  • 2
    @Pacerier So a little more digging indicates that both the concept and the word (sifr in Arabic) were taken by the Arabs from Sanskrit (sunya), and I remember someone indicating that the Indians may have lifted the concept from the Chinese. But at some point, you're digging around in the dawn of history for a curious cultural game of one-upmanship. Suffice it to say that humans have been able to conceptualize "nothing" for a very long time, and we should give our ancestors some credit ;). – AHelps Apr 12 '12 at 23:31
  • 1
    The concept of "nothing" is surely very old, but the concept of "zero" as a number is fairly recent (less than two millennia, at least). – BlueRaja - Danny Pflughoeft Sep 11 '14 at 0:29
  • 1
    @Claytonian It's famous the origin of zero is India in Japan, I think. – Takahiro Waki May 19 '17 at 14:19
5

I've heard れい still being used when pronouncing phone numbers. But other than phone numbers (and maybe sports scores,) ゼロ is generally easier for listeners to pick up because it has more of a 濁音{だくおん} (voiced sound.)

More analysis for this can be found on this page, as well.

  • 1
    Interesting hypothesis. – user458 Feb 25 '12 at 23:45
  • there's also 零時 (midnight) though it seems somewhat literary, not sure if it's used in everyday speech. – Igor Skochinsky May 20 '17 at 14:10
4

Like Takahiro Waki hinted at in another answer, 零 originally didn't mean the numeral "zero", nor the idea of "none, empty"; it meant "a little, paltry, small, fraction" (as in 零細{れいさい} = "insignificant", or in Chinese 六十有零 = "a little over sixty"). Up until well into the Edo period, the word doesn't appear as a numeral in Japanese-language texts (it did appear in mathematical treatises of the 和算{わさん} tradition, but these were written in Chinese and of limited influence). In things like merchant's ledgers, nothingness was represented by a blank. In other words, Japan was a culture without a numeral zero, just like the West before it was introduced from the Hindo-Arabic tradition (compare with the Roman numerals).

零 as a numeral zero only spread into general usage quite late, possibly as late as Meiji.
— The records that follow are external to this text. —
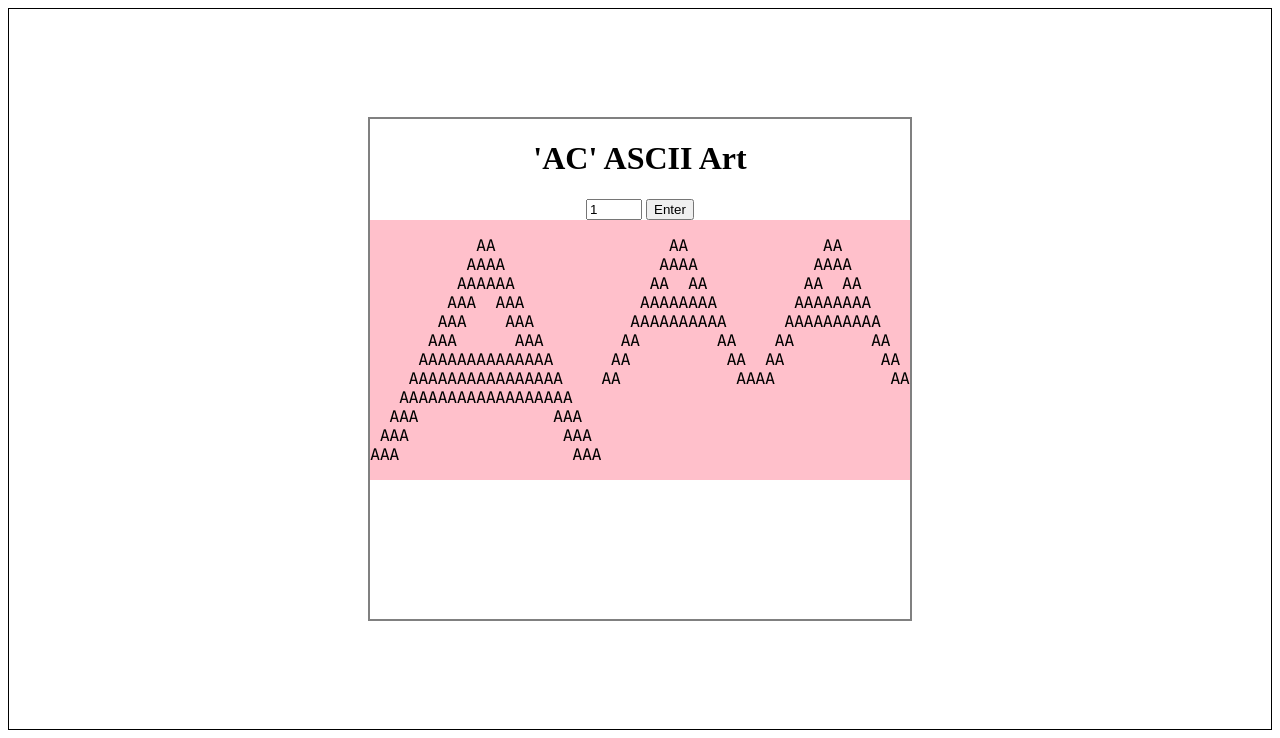
Repository: Achorn/ascii-art
Page: index.html
The author's editor kept a copy of each file at every save. The page is drawn from the files as they stood at one save, then again after the next save.
The browser window is 1280 px wide. The pictures show the whole page.

Above is the page before, as saved 2021-08-09 18:01:15.

### index.html
<!DOCTYPE html>
<html lang="en">
  <head>
    <link rel="stylesheet" href="styles.css" />
    <meta charset="UTF-8" />
    <meta http-equiv="X-UA-Compatible" content="IE=edge" />
    <meta name="viewport" content="width=device-width, initial-scale=1.0" />
    <title>Document</title>
  </head>
  <body>
    <form>
      <h1>'AC' ASCII Art</h1>
      <input type="number" min="1" value="1" max="10" />
      <button>Enter</button>
      <div id="ascii-container">
        <div id="a-container">
          <p id="mono-a" style="font-family: 'Lucida Console', monospace"></p>
        </div>
        <div id="c-container">
          <p id="mono-c" style="font-family: 'Lucida Console', monospace"></p>
        </div>
      </div>
    </form>
    <script type="text/javascript" src="myscripts.js"></script>
  </body>
</html>

### styles.css
body {
  border: 1px solid black;
  display: flex;
  flex-direction: column;
  justify-content: center;
  align-items: center;
  height: 100vh;
}

form {
  border: 2px solid grey;
  height: 500px;
  /* width: 400px; */
  text-align: center;
}

#ascii-container {
  display: flex;
}

#a-container {
  background-color: pink;
}
#c-container {
  background-color: pink;
}
#mono-a {
  /* font-size: 25.5vw; */

  white-space: pre;
}
#mono-c {
  white-space: pre;
}

### myscripts.js
let four = [
  [" ", " ", " ", "A"],
  [" ", " ", "A", " "],
  [" ", "A", "A", "A"],
  ["A", " ", " ", " "],
];

let eight = [
  [
    " ",
    " ",
    " ",
    " ",
    " ",
    " ",
    " ",
    "A",
    "A",
    " ",
    " ",
    " ",
    " ",
    " ",
    " ",
    " ",
  ],
  [
    " ",
    " ",
    " ",
    " ",
    " ",
    " ",
    "A",
    "A",
    "A",
    "A",
    " ",
    " ",
    " ",
    " ",
    " ",
    " ",
  ],
  [
    " ",
    " ",
    " ",
    " ",
    " ",
    "A",
    "A",
    " ",
    " ",
    "A",
    "A",
    " ",
    " ",
    " ",
    " ",
    " ",
  ],
  [
    " ",
    " ",
    " ",
    " ",
    "A",
    "A",
    "A",
    "A",
    "A",
    "A",
    "A",
    "A",
    " ",
    " ",
    " ",
    " ",
  ],
  [
    " ",
    " ",
    " ",
    "A",
    "A",
    "A",
    "A",
    "A",
    "A",
    "A",
    "A",
    "A",
    "A",
    " ",
    " ",
    " ",
  ],
  [
    " ",
    " ",
    "A",
    "A",
    " ",
    " ",
    " ",
    " ",
    " ",
    " ",
    " ",
    " ",
    "A",
    "A",
    " ",
    " ",
  ],
  [
    " ",
    "A",
    "A",
    " ",
    " ",
    " ",
    " ",
    " ",
    " ",
    " ",
    " ",
    " ",
    " ",
    "A",
    "A",
    " ",
  ],
  [
    "A",
    "A",
    " ",
    " ",
    " ",
    " ",
    " ",
    " ",
    " ",
    " ",
    " ",
    " ",
    " ",
    " ",
    "A",
    "A",
  ],
];

function scaleSpread(array, factor) {
  const scaled = [];

  for (const row of array) {
    let x = [];

    for (const item of row) x.push(...Array(factor).fill(item));

    scaled.push(...Array(factor).fill(x));
  }

  return scaled;
}

function arrToString(arr) {
  let string = "";
  for (let i = 0; i < arr.length; i++) {
    string += arr[i].join("") + "<br>";
  }
  return string;
}

function halfArrToString(arr) {
  let string = "";
  for (let i = 0; i < arr.length; i++) {
    string += arr[i].join("");
    let rev = arr[i].slice();
    string += rev.reverse().join("");
    string += "<br>";
  }
  return string;
}
function trimA(arr, lWidth) {
  for (i = 0; i < arr.length; i++) {
    let disp = lWidth - (i % lWidth) - 1;
    let newArr = arr[i].slice();
    for (let j = 0; j < disp; j++) {
      newArr.pop();
      newArr.unshift(" ");
    }
    arr[i] = newArr;
  }
}

let monoA = document.getElementById("mono-a");
let monoC = document.getElementById("mono-c");
let scale = 3;
let scaled = scaleSpread(four, scale);
trimA(scaled, scale);

// mono.innerHTML = halfArrToString(scaleSpread(four, 7));
// monoA.style.fontSize = `${4 / scale / 2}em`;
// monoC.style.fontSize = `${4 / scale}em`;
monoA.innerHTML = halfArrToString(scaled);
monoC.innerHTML = halfArrToString(eight);
// mono.innerHTML += arrToString(scaleSpread(eight, 1));

After the next save:
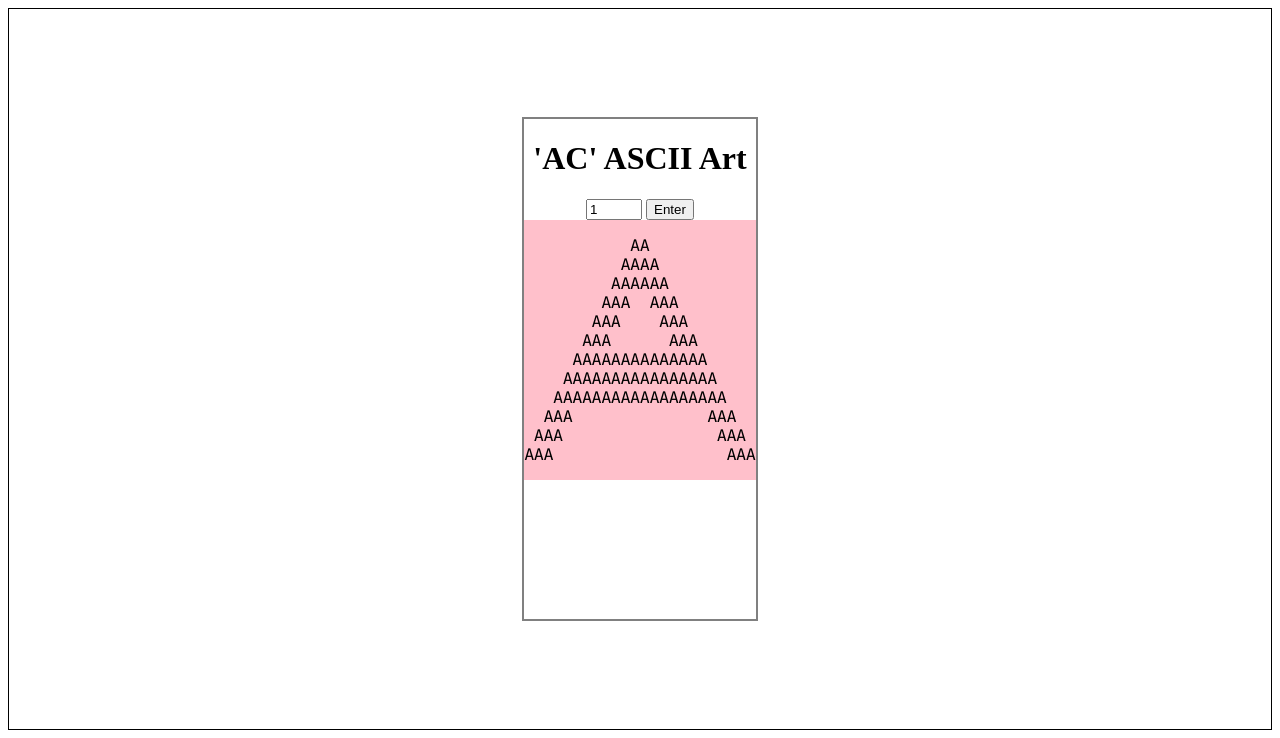
Console error: ReferenceError: rrToString is not defined
Saved 29 s later.
--- a/myscripts.js
+++ b/myscripts.js
@@ -6,42 +6,8 @@ let four = [
 ];
 
 let eight = [
-  [
-    " ",
-    " ",
-    " ",
-    " ",
-    " ",
-    " ",
-    " ",
-    "A",
-    "A",
-    " ",
-    " ",
-    " ",
-    " ",
-    " ",
-    " ",
-    " ",
-  ],
-  [
-    " ",
-    " ",
-    " ",
-    " ",
-    " ",
-    " ",
-    "A",
-    "A",
-    "A",
-    "A",
-    " ",
-    " ",
-    " ",
-    " ",
-    " ",
-    " ",
-  ],
+  [" ", " ", " ", " ", " ", " ", " ", "A"],
+  [" ", " ", " ", " ", " ", " ", "A", "A", "A"],
   [
     " ",
     " ",
@@ -206,5 +172,5 @@ trimA(scaled, scale);
 // monoA.style.fontSize = `${4 / scale / 2}em`;
 // monoC.style.fontSize = `${4 / scale}em`;
 monoA.innerHTML = halfArrToString(scaled);
-monoC.innerHTML = halfArrToString(eight);
+monoC.innerHTML = rrToString(eight);
 // mono.innerHTML += arrToString(scaleSpread(eight, 1));

After the 2 saves that followed:
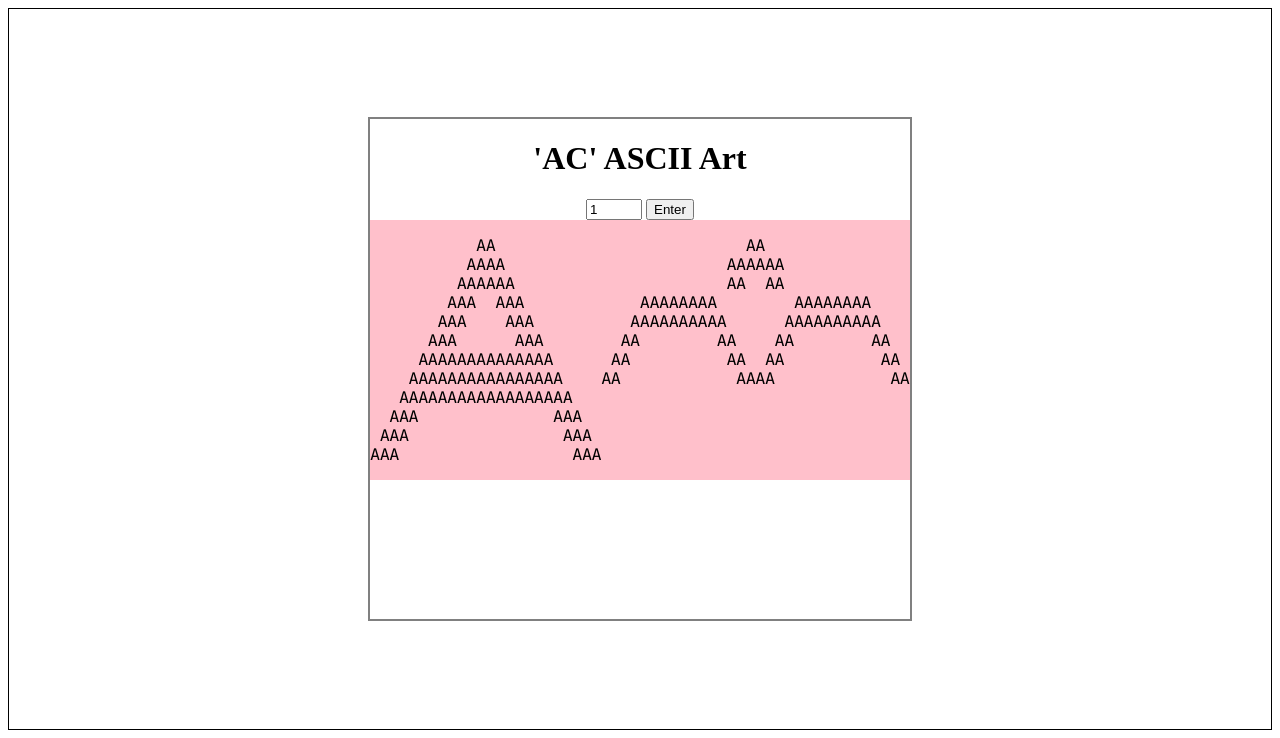
The error is gone.
The 2 saves are shown as one change because 1 left the picture as it was.
The last was saved 17 s later.
--- a/myscripts.js
+++ b/myscripts.js
@@ -8,24 +8,7 @@ let four = [
 let eight = [
   [" ", " ", " ", " ", " ", " ", " ", "A"],
   [" ", " ", " ", " ", " ", " ", "A", "A", "A"],
-  [
-    " ",
-    " ",
-    " ",
-    " ",
-    " ",
-    "A",
-    "A",
-    " ",
-    " ",
-    "A",
-    "A",
-    " ",
-    " ",
-    " ",
-    " ",
-    " ",
-  ],
+  [" ", " ", " ", " ", " ", "A", "A", " "],
   [
     " ",
     " ",
@@ -172,5 +155,5 @@ trimA(scaled, scale);
 // monoA.style.fontSize = `${4 / scale / 2}em`;
 // monoC.style.fontSize = `${4 / scale}em`;
 monoA.innerHTML = halfArrToString(scaled);
-monoC.innerHTML = rrToString(eight);
+monoC.innerHTML = halfArrToString(eight);
 // mono.innerHTML += arrToString(scaleSpread(eight, 1));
So it didn't have that much of a time advantage over the introduction of the word zero, which might have facilitated their coexistence (especially since Japanese was already used to multiple numerals for each number).

Source: Yōsuke Hashimoto, Nihongo no Nazo wo toku.

3

れい is also used when saying numbers with a decimal point that begin with a zero.

0.5

reads phonetically as

れい てん ご

2

Zero means nothing, but 零 means a quite bit. So 0.5,零細企業 so on. It is said Japanese didn't have a word which means nothing. Well also most Japanese don't know this fact, though.

1

Not sure whether this is relevant, but I have also heard the null-valued numeral written as 〇 and pronounced まる, but I don't know much about this.

  • 1
    This one is used a lot with apartment numbers, especially when the zero is the middle digit. 201 -> "にまるいち" – tcallred May 17 '17 at 22:27
  • 1
    201号室=にまるいちごうしつ. – Takahiro Waki May 19 '17 at 14:15

Your Answer

By clicking “Post Your Answer”, you agree to our terms of service, privacy policy and cookie policy